In the records that follow, show each line where the word "cachedBatteryPercent" is present.

★ ★ ★ ★ ★

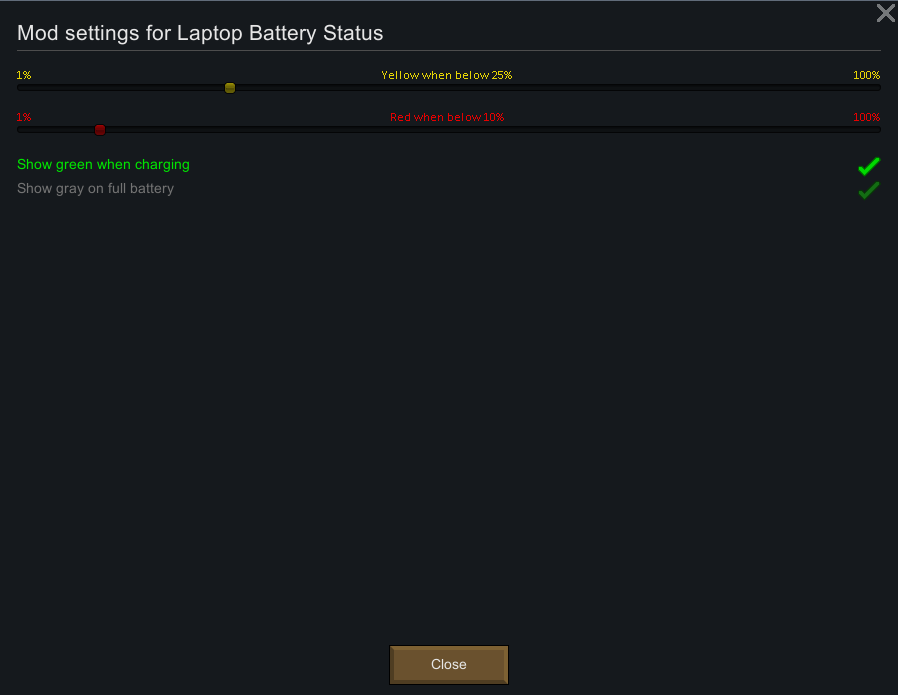
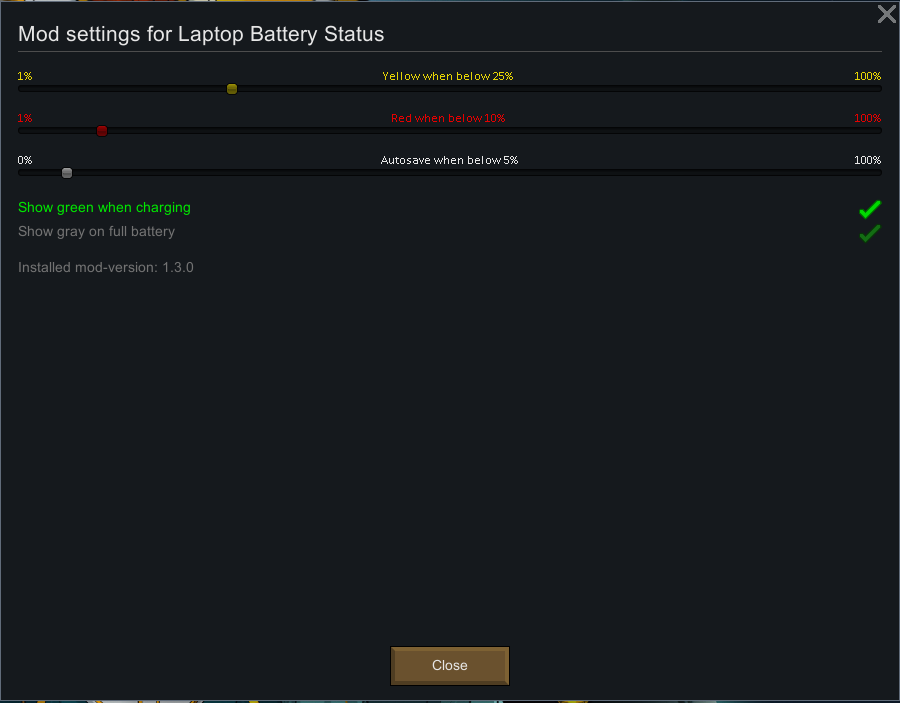
Added optional autosave on defined battery-percent

diff --git a/Source/LaptopBatteryStatus/HarmonyPatches.cs b/Source/LaptopBatteryStatus/HarmonyPatches.cs
@@ -13,6 +13,7 @@ namespace LaptopBatteryStatus;
 internal class HarmonyPatches
 {
     private static float cachedBatteryPercent;
+    private static float lastBatteryPercent;
     private static BatteryStatus cachedBatteryStatus;
     private static int timeToUpdate;
 
@@ -20,7 +21,7 @@ internal class HarmonyPatches
     {
         cachedBatteryPercent = SystemInfo.batteryLevel;
         cachedBatteryStatus = SystemInfo.batteryStatus;
-        timeToUpdate = 400;
+        timeToUpdate = 0;
         var harmony = new Harmony("Mlie.LaptopBatteryStatus");
         harmony.Patch(AccessTools.Method(typeof(GlobalControlsUtility), nameof(GlobalControlsUtility.DoDate)), null,
             new HarmonyMethod(typeof(HarmonyPatches), nameof(BatteryStatus_NearDatePostfix)));
@@ -35,6 +36,7 @@ internal class HarmonyPatches
         }
 
         timeToUpdate = 400;
+        lastBatteryPercent = cachedBatteryPercent;
 #if DEBUG
         cachedBatteryPercent -= 0.05f;
         if (cachedBatteryPercent <= 0)
@@ -45,10 +47,21 @@ internal class HarmonyPatches
         var values = Enum.GetValues(typeof(BatteryStatus));
         var random = new Random();
         cachedBatteryStatus = (BatteryStatus)values.GetValue(random.Next(values.Length));
+        if (LaptopBatteryStatusMod.settings.autosaveOn > cachedBatteryPercent &&
+            LaptopBatteryStatusMod.settings.autosaveOn < lastBatteryPercent)
+        {
+            GameDataSaveLoader.SaveGame("BS.Filename".Translate(cachedBatteryPercent.ToStringPercent()));
+        }
+
         return;
 #endif
         cachedBatteryPercent = SystemInfo.batteryLevel;
         cachedBatteryStatus = SystemInfo.batteryStatus;
+        if (LaptopBatteryStatusMod.settings.autosaveOn > cachedBatteryPercent &&
+            LaptopBatteryStatusMod.settings.autosaveOn < lastBatteryPercent)
+        {
+            GameDataSaveLoader.SaveGame("BS.Filename".Translate(cachedBatteryPercent.ToStringPercent()));
+        }
     }
 
     private static void BatteryStatus_NearDatePostfix(ref float curBaseY)

diff --git a/Source/LaptopBatteryStatus/LaptopBatteryStatusMod.cs b/Source/LaptopBatteryStatus/LaptopBatteryStatusMod.cs
@@ -47,6 +47,14 @@ internal class LaptopBatteryStatusMod : Mod
         settings.warningOn = Math.Max(settings.criticalOn, settings.warningOn);
 
         listing_Standard.Gap();
+        var autosaveRect = listing_Standard.GetRect(30);
+        GUI.color = startColor;
+        settings.autosaveOn = Widgets.HorizontalSlider(autosaveRect, settings.autosaveOn, 0f, 1f,
+            false,
+            "BS.autosaveOn".Translate(settings.autosaveOn.ToStringPercent()), 0f.ToStringPercent(),
+            1f.ToStringPercent());
+
+        listing_Standard.Gap();
         GUI.color = Color.green;
         listing_Standard.CheckboxLabeled("BS.greenoncharge".Translate(), ref settings.greenCharging);
         GUI.color = Color.gray;

diff --git a/Source/LaptopBatteryStatus/LaptopBatteryStatusSettings.cs b/Source/LaptopBatteryStatus/LaptopBatteryStatusSettings.cs
@@ -4,6 +4,7 @@ namespace LaptopBatteryStatus;
 
 internal class LaptopBatteryStatusSettings : ModSettings
 {
+    public float autosaveOn;
     public float criticalOn = 0.1f;
     public bool grayFull = true;
     public bool greenCharging = true;
@@ -14,6 +15,7 @@ internal class LaptopBatteryStatusSettings : ModSettings
         base.ExposeData();
         Scribe_Values.Look(ref warningOn, "warningOn", 0.25f);
         Scribe_Values.Look(ref criticalOn, "criticalOn", 0.1f);
+        Scribe_Values.Look(ref autosaveOn, "autosaveOn");
         Scribe_Values.Look(ref greenCharging, "greenCharging", true);
         Scribe_Values.Look(ref grayFull, "grayFull", true);
     }

diff --git a/README.md b/README.md
@@ -7,6 +7,8 @@ Shows your laptop battery status in the game, hopefully this will help you save 
 Changes color based on laptop percent batterypower left, limits configurable in the mod-settings.
 Also options for colors based on if the battery is currently charging or is already fully charged.
 
+If you use this mod on a computer without a battery, it will just show ”No battery” instead.
+
 Idea by: JukeboxTheGhoul
 
 ![Image](https://i.imgur.com/O0IIlYj.png)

★ ★ ★ ★ ★

TASK OUTPUT:
     private static float cachedBatteryPercent;
         cachedBatteryPercent = SystemInfo.batteryLevel;
+        lastBatteryPercent = cachedBatteryPercent;
         cachedBatteryPercent -= 0.05f;
         if (cachedBatteryPercent <= 0)
+        if (LaptopBatteryStatusMod.settings.autosaveOn > cachedBatteryPercent &&
+            GameDataSaveLoader.SaveGame("BS.Filename".Translate(cachedBatteryPercent.ToStringPercent()));
         cachedBatteryPercent = SystemInfo.batteryLevel;
+        if (LaptopBatteryStatusMod.settings.autosaveOn > cachedBatteryPercent &&
+            GameDataSaveLoader.SaveGame("BS.Filename".Translate(cachedBatteryPercent.ToStringPercent()));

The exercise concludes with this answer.